Aim of the exercise: The answer must consist of every line in the records below that contains the string "PWRR".

Material shown section start

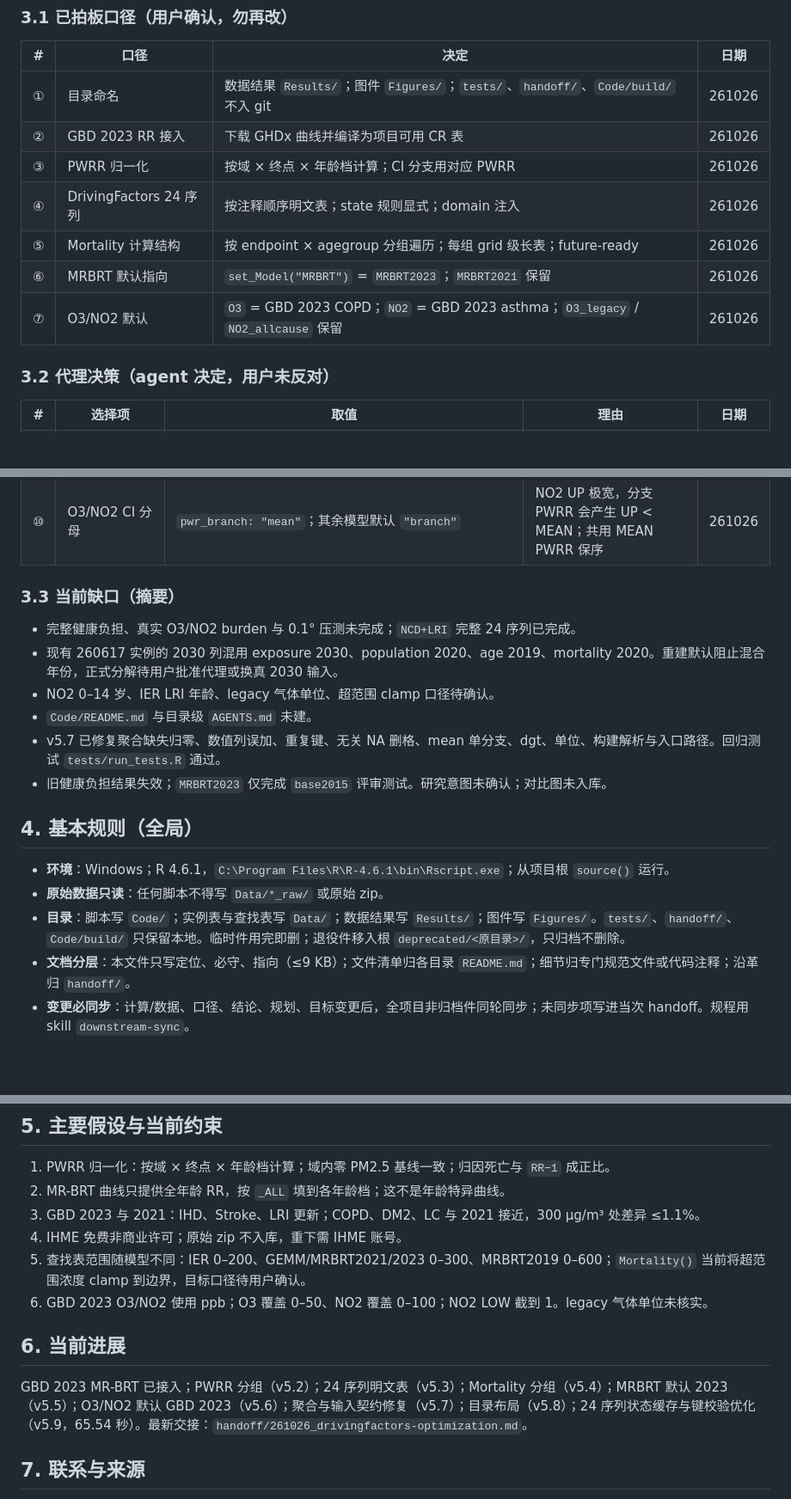
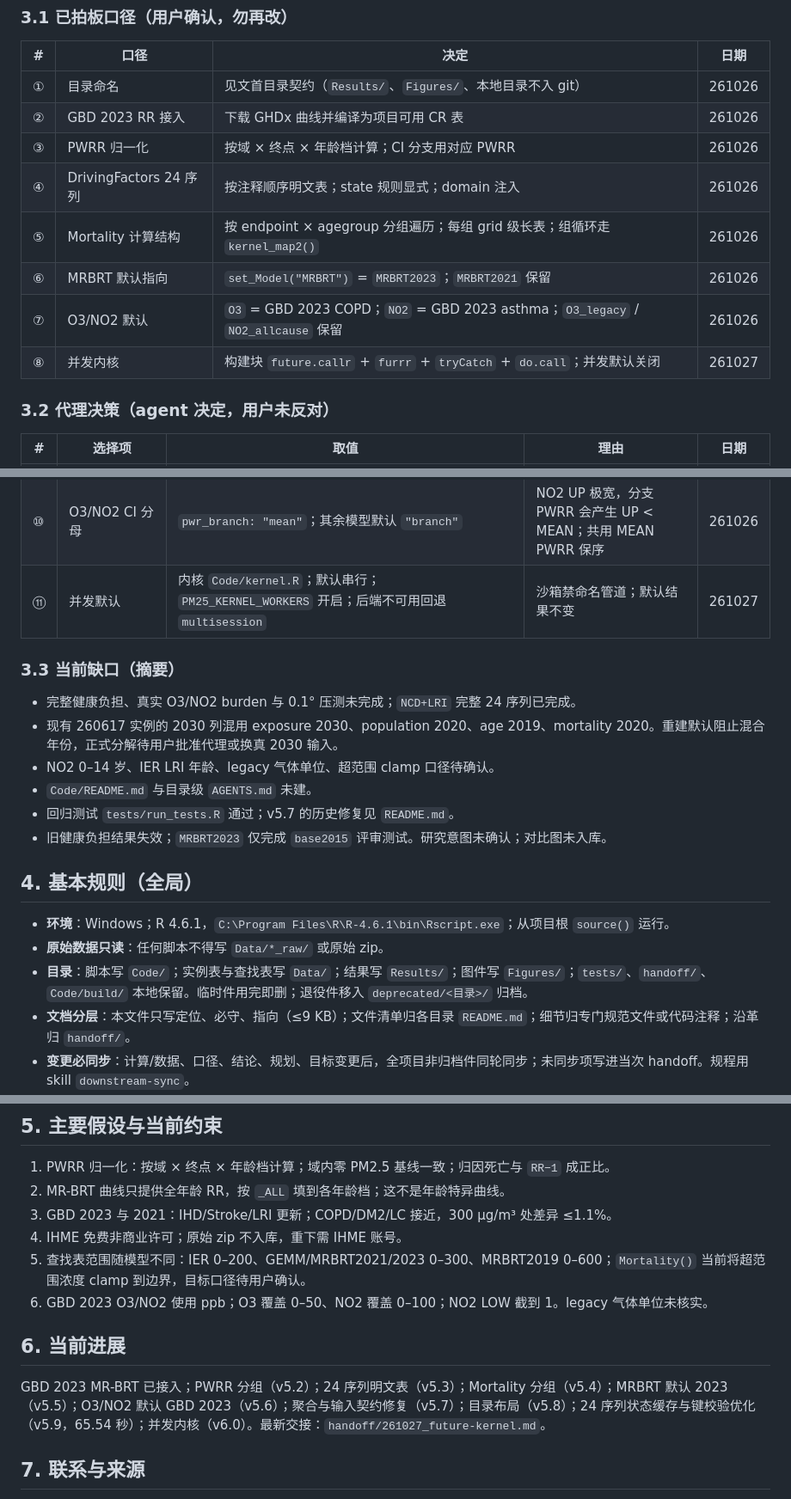
Before and after one commit to evanliu3594/PM2.5-attr-mort, a Markdown page: AGENTS.md, 3 parts joined by grey strips. Shown at 86% size. Rendered like a GitHub page; blank space fills up the shorter version.

Commit message:
docs: document concurrency kernel and v6.0 acceptance

```diff
--- a/AGENTS.md
+++ b/AGENTS.md
@@ -44,13 +44,14 @@
 
 | # | 口径 | 决定 | 日期 |
 |---|---|---|---|
-| ① | 目录命名 | 数据结果 `Results/`；图件 `Figures/`；`tests/`、`handoff/`、`Code/build/` 不入 git | 261026 |
+| ① | 目录命名 | 见文首目录契约（`Results/`、`Figures/`、本地目录不入 git） | 261026 |
 | ② | GBD 2023 RR 接入 | 下载 GHDx 曲线并编译为项目可用 CR 表 | 261026 |
 | ③ | PWRR 归一化 | 按域 × 终点 × 年龄档计算；CI 分支用对应 PWRR | 261026 |
 | ④ | DrivingFactors 24 序列 | 按注释顺序明文表；state 规则显式；domain 注入 | 261026 |
-| ⑤ | Mortality 计算结构 | 按 endpoint × agegroup 分组遍历；每组 grid 级长表；future-ready | 261026 |
+| ⑤ | Mortality 计算结构 | 按 endpoint × agegroup 分组遍历；每组 grid 级长表；组循环走 `kernel_map2()` | 261026 |
 | ⑥ | MRBRT 默认指向 | `set_Model("MRBRT")` = `MRBRT2023`；`MRBRT2021` 保留 | 261026 |
 | ⑦ | O3/NO2 默认 | `O3` = GBD 2023 COPD；`NO2` = GBD 2023 asthma；`O3_legacy` / `NO2_allcause` 保留 | 261026 |
+| ⑧ | 并发内核 | 构建块 `future.callr` + `furrr` + `tryCatch` + `do.call`；并发默认关闭 | 261027 |
 
 ### 3.2 代理决策（agent 决定，用户未反对）
 
@@ -66,6 +67,7 @@
 | ⑧ | RANGE 分支 PWRR | 三分支各用对应 PWRR | 与分子 RR 分支一致 | 261026 |
 | ⑨ | O3/NO2 曲线口径 | GBD 2023；ppb；O3 0–50、NO2 0–100；NO2 为 asthma；NO2 LOW 截到 1；保留 legacy | 与源表一致；PWRR 要求 RR ≥ 1 | 261026 |
 | ⑩ | O3/NO2 CI 分母 | `pwr_branch: "mean"`；其余模型默认 `"branch"` | NO2 UP 极宽，分支 PWRR 会产生 UP < MEAN；共用 MEAN PWRR 保序 | 261026 |
+| ⑪ | 并发默认 | 内核 `Code/kernel.R`；默认串行；`PM25_KERNEL_WORKERS` 开启；后端不可用回退 `multisession` | 沙箱禁命名管道；默认结果不变 | 261027 |
 
 ### 3.3 当前缺口（摘要）
 
@@ -73,14 +75,14 @@
 - 现有 260617 实例的 2030 列混用 exposure 2030、population 2020、age 2019、mortality 2020。重建默认阻止混合年份，正式分解待用户批准代理或换真 2030 输入。
 - NO2 0–14 岁、IER LRI 年龄、legacy 气体单位、超范围 clamp 口径待确认。
 - `Code/README.md` 与目录级 `AGENTS.md` 未建。
-- v5.7 已修复聚合缺失归零、数值列误加、重复键、无关 NA 删格、mean 单分支、dgt、单位、构建解析与入口路径。回归测试 `tests/run_tests.R` 通过。
+- 回归测试 `tests/run_tests.R` 通过；v5.7 的历史修复见 `README.md`。
 - 旧健康负担结果失效；`MRBRT2023` 仅完成 `base2015` 评审测试。研究意图未确认；对比图未入库。
 
 ## 4. 基本规则（全局）
 
 - **环境**：Windows；R 4.6.1，`C:\Program Files\R\R-4.6.1\bin\Rscript.exe`；从项目根 `source()` 运行。
 - **原始数据只读**：任何脚本不得写 `Data/*_raw/` 或原始 zip。
-- **目录**：脚本写 `Code/`；实例表与查找表写 `Data/`；数据结果写 `Results/`；图件写 `Figures/`。`tests/`、`handoff/`、`Code/build/` 只保留本地。临时件用完即删；退役件移入根 `deprecated/<原目录>/`，只归档不删除。
+- **目录**：脚本写 `Code/`；实例表与查找表写 `Data/`；结果写 `Results/`；图件写 `Figures/`；`tests/`、`handoff/`、`Code/build/` 本地保留。临时件用完即删；退役件移入 `deprecated/<目录>/` 归档。
 - **文档分层**：本文件只写定位、必守、指向（≤9 KB）；文件清单归各目录 `README.md`；细节归专门规范文件或代码注释；沿革归 `handoff/`。
 - **变更必同步**：计算/数据、口径、结论、规划、目标变更后，全项目非归档件同轮同步；未同步项写进当次 handoff。规程用 skill `downstream-sync`。
 - **HDD（强制）**：代码改动先提可证伪假设与验证方式，再动手；改完以验证结果收口。机械改动可简化，但须声明“预期不变/预期值”并核对。
@@ -92,14 +94,14 @@
 
 1. PWRR 归一化：按域 × 终点 × 年龄档计算；域内零 PM2.5 基线一致；归因死亡与 `RR−1` 成正比。
 2. MR-BRT 曲线只提供全年龄 RR，按 `_ALL` 填到各年龄档；这不是年龄特异曲线。
-3. GBD 2023 与 2021：IHD、Stroke、LRI 更新；COPD、DM2、LC 与 2021 接近，300 µg/m³ 处差异 ≤1.1%。
+3. GBD 2023 与 2021：IHD/Stroke/LRI 更新；COPD/DM2/LC 接近，300 µg/m³ 处差异 ≤1.1%。
 4. IHME 免费非商业许可；原始 zip 不入库，重下需 IHME 账号。
 5. 查找表范围随模型不同：IER 0–200、GEMM/MRBRT2021/2023 0–300、MRBRT2019 0–600；`Mortality()` 当前将超范围浓度 clamp 到边界，目标口径待用户确认。
 6. GBD 2023 O3/NO2 使用 ppb；O3 覆盖 0–50、NO2 覆盖 0–100；NO2 LOW 截到 1。legacy 气体单位未核实。
 
 ## 6. 当前进展
 
-GBD 2023 MR-BRT 已接入；PWRR 分组（v5.2）；24 序列明文表（v5.3）；Mortality 分组（v5.4）；MRBRT 默认 2023（v5.5）；O3/NO2 默认 GBD 2023（v5.6）；聚合与输入契约修复（v5.7）；目录布局（v5.8）；24 序列状态缓存与键校验优化（v5.9，65.54 秒）。最新交接：`handoff/261026_drivingfactors-optimization.md`。
+GBD 2023 MR-BRT 已接入；PWRR 分组（v5.2）；24 序列明文表（v5.3）；Mortality 分组（v5.4）；MRBRT 默认 2023（v5.5）；O3/NO2 默认 GBD 2023（v5.6）；聚合与输入契约修复（v5.7）；目录布局（v5.8）；24 序列状态缓存与键校验优化（v5.9，65.54 秒）；并发内核（v6.0）。最新交接：`handoff/261027_future-kernel.md`。
 
 ## 7. 联系与来源
 
```
Also changed, not shown: 1 other file.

Material shown section end

Output for this task:
 | ③ | PWRR 归一化 | 按域 × 终点 × 年龄档计算；CI 分支用对应 PWRR | 261026 |
 | ⑧ | RANGE 分支 PWRR | 三分支各用对应 PWRR | 与分子 RR 分支一致 | 261026 |
 | ⑨ | O3/NO2 曲线口径 | GBD 2023；ppb；O3 0–50、NO2 0–100；NO2 为 asthma；NO2 LOW 截到 1；保留 legacy | 与源表一致；PWRR 要求 RR ≥ 1 | 261026 |
 | ⑩ | O3/NO2 CI 分母 | `pwr_branch: "mean"`；其余模型默认 `"branch"` | NO2 UP 极宽，分支 PWRR 会产生 UP < MEAN；共用 MEAN PWRR 保序 | 261026 |
 1. PWRR 归一化：按域 × 终点 × 年龄档计算；域内零 PM2.5 基线一致；归因死亡与 `RR−1` 成正比。
-GBD 2023 MR-BRT 已接入；PWRR 分组（v5.2）；24 序列明文表（v5.3）；Mortality 分组（v5.4）；MRBRT 默认 2023（v5.5）；O3/NO2 默认 GBD 2023（v5.6）；聚合与输入契约修复（v5.7）；目录布局（v5.8）；24 序列状态缓存与键校验优化（v5.9，65.54 秒）。最新交接：`handoff/261026_drivingfactors-optimization.md`。
+GBD 2023 MR-BRT 已接入；PWRR 分组（v5.2）；24 序列明文表（v5.3）；Mortality 分组（v5.4）；MRBRT 默认 2023（v5.5）；O3/NO2 默认 GBD 2023（v5.6）；聚合与输入契约修复（v5.7）；目录布局（v5.8）；24 序列状态缓存与键校验优化（v5.9，65.54 秒）；并发内核（v6.0）。最新交接：`handoff/261027_future-kernel.md`。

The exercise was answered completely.